With respect, this analysis places far too much emphasis on the private character of ITV. It is true that there are cases in which contractual relationships have been held not to be subject to judicial review. One might even say, for the sake of argument, that the starting point in such situations is that judicial review is not available. There is, perhaps, a presumption of unreviewability. But, if so, the presumption can be rebutted. And many of the factors usually relied upon to rebut the presumption were present in this case.
First, whether a private body has been interwoven into a statutory scheme. Here, ITV has been interwoven into a statutory scheme, the whole point of which is to ensure that various obligations will be imposed upon it. The fact that ITV is not directly subject to statutory obligations imposed by legislation does not alter the reality that the statutory scheme was designed to impose obligations developed in detail by Ofcom (which, of course, is itself a public body).
At one point the test for the availability of certiorari did involve an inquiry into whether the power at issue was statutory but we have long since moved to a more contextual approach where the issue is almost always whether the indirect obligations imposed on a private party are such as to draw the party into a web of state regulation, thereby making them subject to judicial review. Where there are direct obligations, the question of reviewability is, of course, much easier to answer.

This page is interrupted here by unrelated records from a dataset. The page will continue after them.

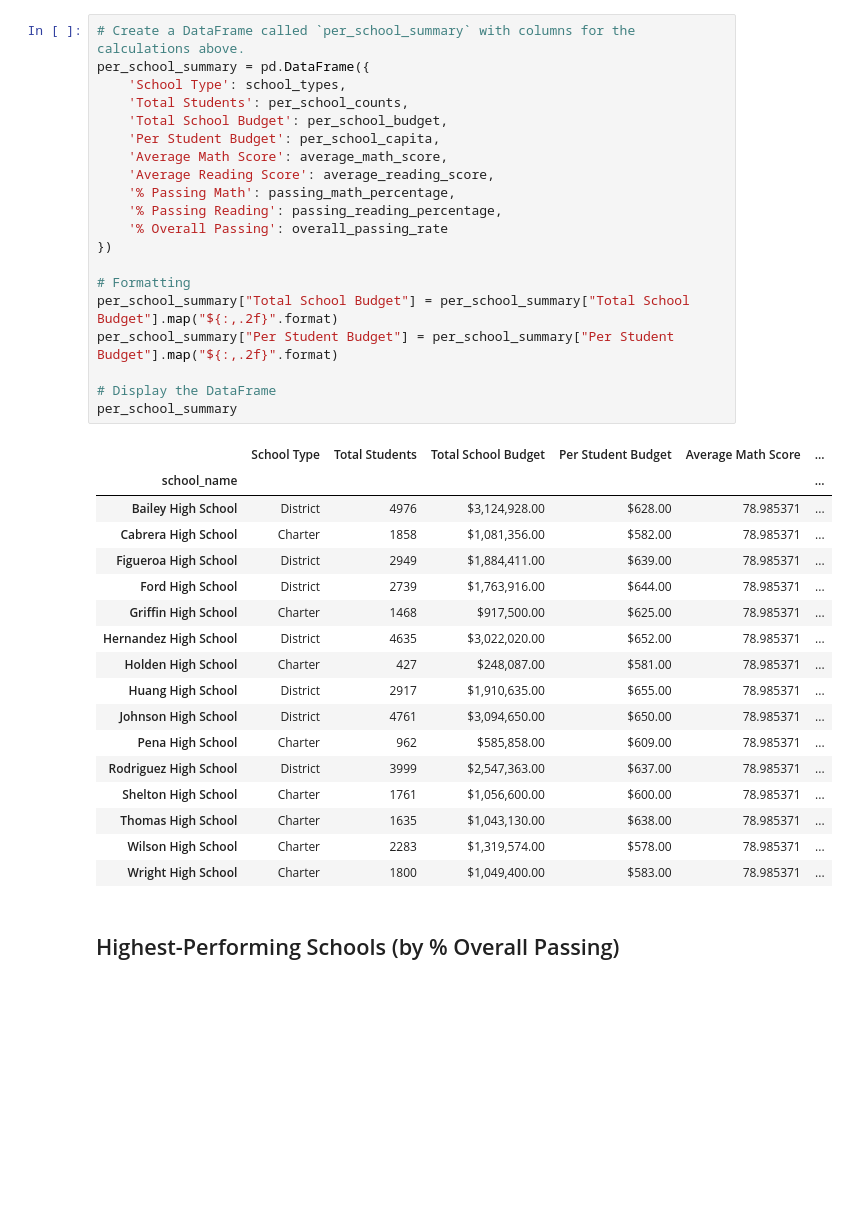
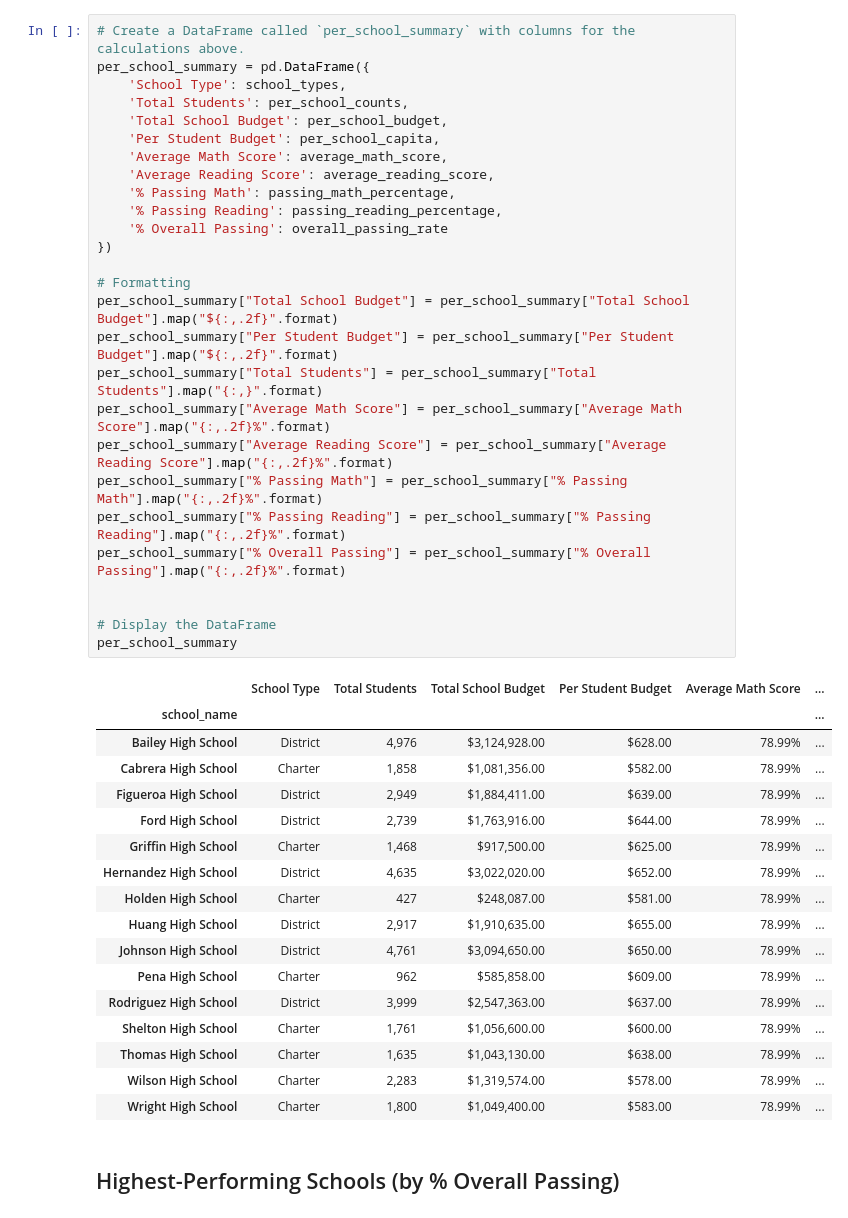
Before and after one commit to akhattaway/pandas-challenge, a Jupyter notebook: Starter_Code/PyCitySchools/PyCitySchools_starter.ipynb, the cells around one changed output. Cells and saved outputs as stored; diff of their text form; blank space fills up the shorter version.

```diff
--- a/Starter_Code/PyCitySchools/PyCitySchools_starter.ipynb
+++ b/Starter_Code/PyCitySchools/PyCitySchools_starter.ipynb
@@ -317,41 +317,48 @@ dtype: float64
 # %%
 # Create a DataFrame called `per_school_summary` with columns for the calculations above.
 per_school_summary = pd.DataFrame({
     'School Type': school_types,
     'Total Students': per_school_counts,
     'Total School Budget': per_school_budget,
     'Per Student Budget': per_school_capita,
     'Average Math Score': average_math_score,
     'Average Reading Score': average_reading_score,
     '% Passing Math': passing_math_percentage,
     '% Passing Reading': passing_reading_percentage,
     '% Overall Passing': overall_passing_rate
 })
 
 # Formatting
 per_school_summary["Total School Budget"] = per_school_summary["Total School Budget"].map("${:,.2f}".format)
 per_school_summary["Per Student Budget"] = per_school_summary["Per Student Budget"].map("${:,.2f}".format)
+per_school_summary["Total Students"] = per_school_summary["Total Students"].map("{:,}".format)
+per_school_summary["Average Math Score"] = per_school_summary["Average Math Score"].map("{:,.2f}%".format)
+per_school_summary["Average Reading Score"] = per_school_summary["Average Reading Score"].map("{:,.2f}%".format)
+per_school_summary["% Passing Math"] = per_school_summary["% Passing Math"].map("{:,.2f}%".format)
+per_school_summary["% Passing Reading"] = per_school_summary["% Passing Reading"].map("{:,.2f}%".format)
+per_school_summary["% Overall Passing"] = per_school_summary["% Overall Passing"].map("{:,.2f}%".format)
+
 
 # Display the DataFrame
 per_school_summary
 # %% [output]
 |  | School Type | Total Students | Total School Budget | Per Student Budget | Average Math Score | ... |
 | school_name |  |  |  |  |  | ... |
-| Bailey High School | District | 4976 | $3,124,928.00 | $628.00 | 78.985371 | ... |
-| Cabrera High School | Charter | 1858 | $1,081,356.00 | $582.00 | 78.985371 | ... |
-| Figueroa High School | District | 2949 | $1,884,411.00 | $639.00 | 78.985371 | ... |
-| Ford High School | District | 2739 | $1,763,916.00 | $644.00 | 78.985371 | ... |
-| Griffin High School | Charter | 1468 | $917,500.00 | $625.00 | 78.985371 | ... |
-| Hernandez High School | District | 4635 | $3,022,020.00 | $652.00 | 78.985371 | ... |
-| Holden High School | Charter | 427 | $248,087.00 | $581.00 | 78.985371 | ... |
-| Huang High School | District | 2917 | $1,910,635.00 | $655.00 | 78.985371 | ... |
-| Johnson High School | District | 4761 | $3,094,650.00 | $650.00 | 78.985371 | ... |
-| Pena High School | Charter | 962 | $585,858.00 | $609.00 | 78.985371 | ... |
-| Rodriguez High School | District | 3999 | $2,547,363.00 | $637.00 | 78.985371 | ... |
-| Shelton High School | Charter | 1761 | $1,056,600.00 | $600.00 | 78.985371 | ... |
-| Thomas High School | Charter | 1635 | $1,043,130.00 | $638.00 | 78.985371 | ... |
-| Wilson High School | Charter | 2283 | $1,319,574.00 | $578.00 | 78.985371 | ... |
-| Wright High School | Charter | 1800 | $1,049,400.00 | $583.00 | 78.985371 | ... |
+| Bailey High School | District | 4,976 | $3,124,928.00 | $628.00 | 78.99% | ... |
+| Cabrera High School | Charter | 1,858 | $1,081,356.00 | $582.00 | 78.99% | ... |
+| Figueroa High School | District | 2,949 | $1,884,411.00 | $639.00 | 78.99% | ... |
+| Ford High School | District | 2,739 | $1,763,916.00 | $644.00 | 78.99% | ... |
+| Griffin High School | Charter | 1,468 | $917,500.00 | $625.00 | 78.99% | ... |
+| Hernandez High School | District | 4,635 | $3,022,020.00 | $652.00 | 78.99% | ... |
+| Holden High School | Charter | 427 | $248,087.00 | $581.00 | 78.99% | ... |
+| Huang High School | District | 2,917 | $1,910,635.00 | $655.00 | 78.99% | ... |
+| Johnson High School | District | 4,761 | $3,094,650.00 | $650.00 | 78.99% | ... |
+| Pena High School | Charter | 962 | $585,858.00 | $609.00 | 78.99% | ... |
+| Rodriguez High School | District | 3,999 | $2,547,363.00 | $637.00 | 78.99% | ... |
+| Shelton High School | Charter | 1,761 | $1,056,600.00 | $600.00 | 78.99% | ... |
+| Thomas High School | Charter | 1,635 | $1,043,130.00 | $638.00 | 78.99% | ... |
+| Wilson High School | Charter | 2,283 | $1,319,574.00 | $578.00 | 78.99% | ... |
+| Wright High School | Charter | 1,800 | $1,049,400.00 | $583.00 | 78.99% | ... |
 # %% [markdown]
 ## Highest-Performing Schools (by % Overall Passing)
 # %%
```
Also changed, not shown: parts of 8 cells of this notebook, 8 other files.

Second, whether private-law remedies are unavailable or ineffective. Here, neither the Liberal Democrats nor the Scottish National Party had any plausible contractual or tortious remedy. Note, in this regard, that the controversial residential care cases of the early 2000s (where local authorities contracted out the accomplishment of their statutory objectives to provide care) all involved situations where there were some contractual remedies. These cases have previously been considered to be the high (or, depending on your perspective, low) point of English judicial analysis of the public-private divide. This case goes one step further.
Moreover, Ofcom’s stated policy is not to intervene prior to a broadcast. This gave Davis LJ and Warby J “some pause for thought” (at para. 92). So it should have. Indeed, given the requirement under the European Convention on Human Rights (and thus the Human Rights Act 1998) that any limitation on freedom of expression be “in accordance with law”, a regime of prior restraint would almost certainly be unlawful. There must be serious doubts about Ofcom’s ability to intervene ex ante to secure compliance with anything but the clearest provisions of the Code.
Third, whether there is a non-statutory code which courts can interpret. Where there is a code, it gives the courts something to hang judicial analysis on, making judicial review remedies more plausible. Here, there was such a code. Of course, judicial interpretation of such a code ought to be appropriately deferential or circumspect but this issue is distinct from the issue of the scope of judicial review (seeparas. 103-115).
Without even mentioning the unusual circumstances of the December 12 general election, which will have enormous consequences for the future of Britain and its relationship with the European Union, these factors would have amply justifed an extension of the scope of judicial review to cover ITV. That Davis LJ and Warby J concluded that there was not an arguable case and refused permission even to apply for judicial review is, in my view, quite remarkable.
This content has been updated on December 6, 2019 at 15:03.